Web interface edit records
━━━

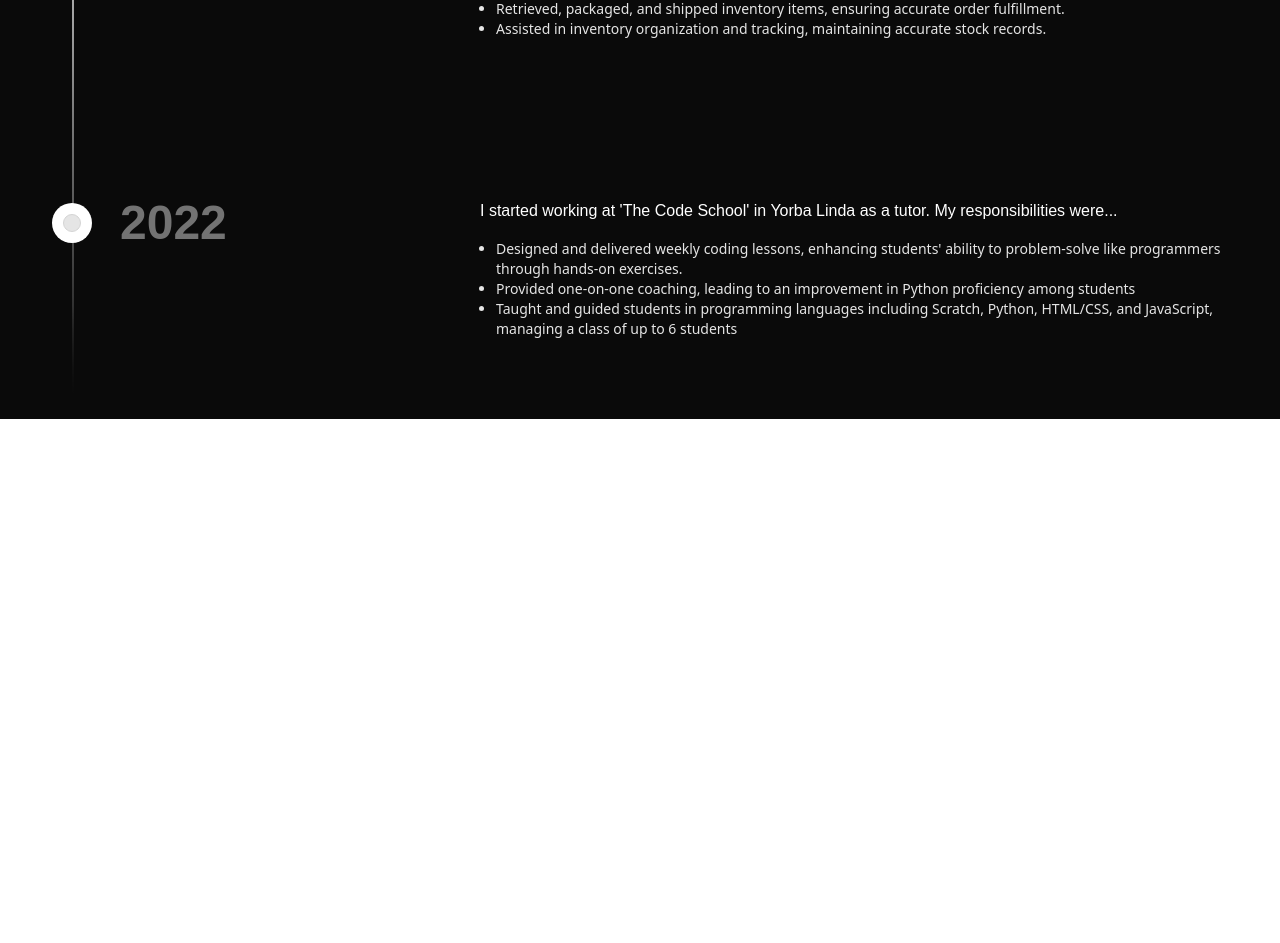
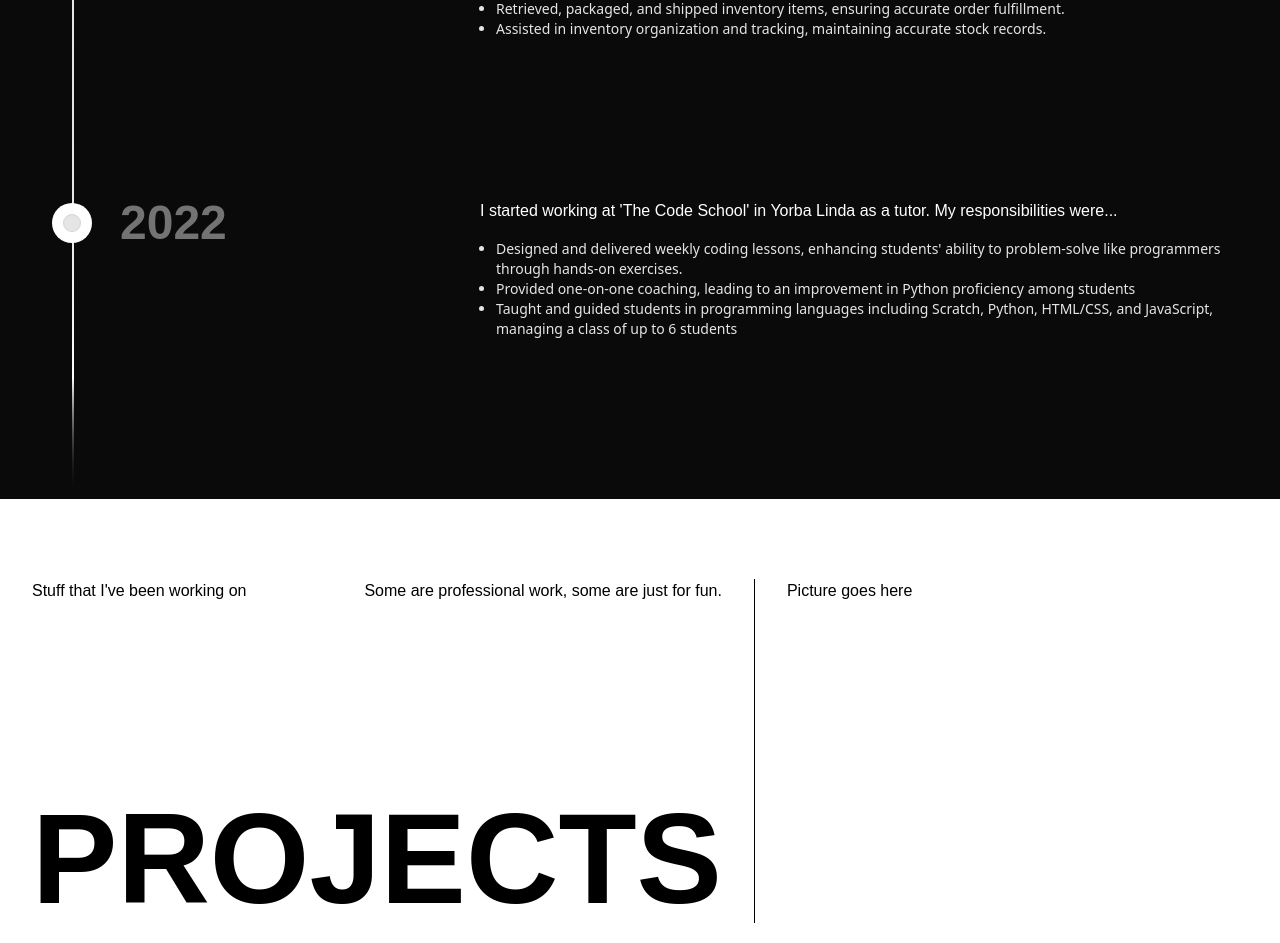
Before and after one commit to VinnyBui/Portfolio, a Next.js app: page / in a window 1280 px wide. Shown: the part 2508-3451 px from the top of the page. Before the commit the page ends 2927 px from the top, so only its background shows below. Built offline with nearby package versions, Linux system fonts and the light colour scheme; a web font is replaced by a local one.

Commit message:
began on projectDemo section

```diff
--- a/src/app/page.tsx
+++ b/src/app/page.tsx
@@ -2,6 +2,7 @@
 import Hero from "@/components/hero";
 import About from "@/components/about";
 import Experience from "@/components/experience";
+import ProjectsDemo from "@/components/projectsDemo";
 export default function Home() {
   return (
     <div className="max-w-screen-xl mx-auto">
@@ -9,6 +10,7 @@
       <Hero />
       <About />
       <Experience />
+      <ProjectsDemo />
     </div>
   );
 }
--- a/src/components/experience.tsx
+++ b/src/components/experience.tsx
@@ -1,4 +1,3 @@
-import Image from "next/image";
 import React from "react";
 import { Timeline } from "@/components/ui/timeline";
 
@@ -34,7 +33,7 @@
       content: (
         <div>
           <p className="text-white text-sm md:text-base font-clash mb-4">
-            I began working part time at ProNetworks as a Inventory Associate
+            I began working part time at ProNetworks as an Inventory Associate
           </p>
           <ul className="list-disc text-neutral-200 text-xs md:text-sm pl-4">
             <li>Managed product listings on eBay, optimizing descriptions, pricing, and customer communication, increasing sales by 50%.</li>
--- /dev/null
+++ b/src/components/projectsDemo.tsx
@@ -0,0 +1,30 @@
+import React from 'react'
+
+const ProjectsDemo = () => {
+  return (
+    <div className="my-20 pb-96 mx-auto">
+      <div className="flex h-full">
+        {/* Left Side */}
+        <div className="flex flex-col gap-48 px-8">
+          <div className="flex justify-between">
+            <h3>
+              Stuff that I've been working on
+            </h3>
+            <h4>
+              Some are professional work, some are just for fun.
+            </h4>
+          </div>
+          <h1 className="text-4xl md:text-9xl font-clash font-bold">
+            PROJECTS
+          </h1>
+        </div>
+        {/* Right Side */}
+        <div className="flex-1 border-l px-8">
+          Picture goes here
+        </div>
+      </div>
+    </div>
+  )
+}
+
+export default ProjectsDemo
--- a/src/components/ui/timeline.tsx
+++ b/src/components/ui/timeline.tsx
@@ -52,7 +52,7 @@
         </p>
       </div>
 
-      <div ref={ref} className="relative max-w-7xl mx-auto pb-20">
+      <div ref={ref} className="relative max-w-7xl mx-auto pb-40">
         {data.map((item, index) => (
           <div
             key={index}
```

━━━

WHAT YOU SHOULD DO -
Which lines above contain the word "auto"? Show each of them.

EXERCISE RESULT -
     <div className="max-w-screen-xl mx-auto">
+    <div className="my-20 pb-96 mx-auto">
-      <div ref={ref} className="relative max-w-7xl mx-auto pb-20">
+      <div ref={ref} className="relative max-w-7xl mx-auto pb-40">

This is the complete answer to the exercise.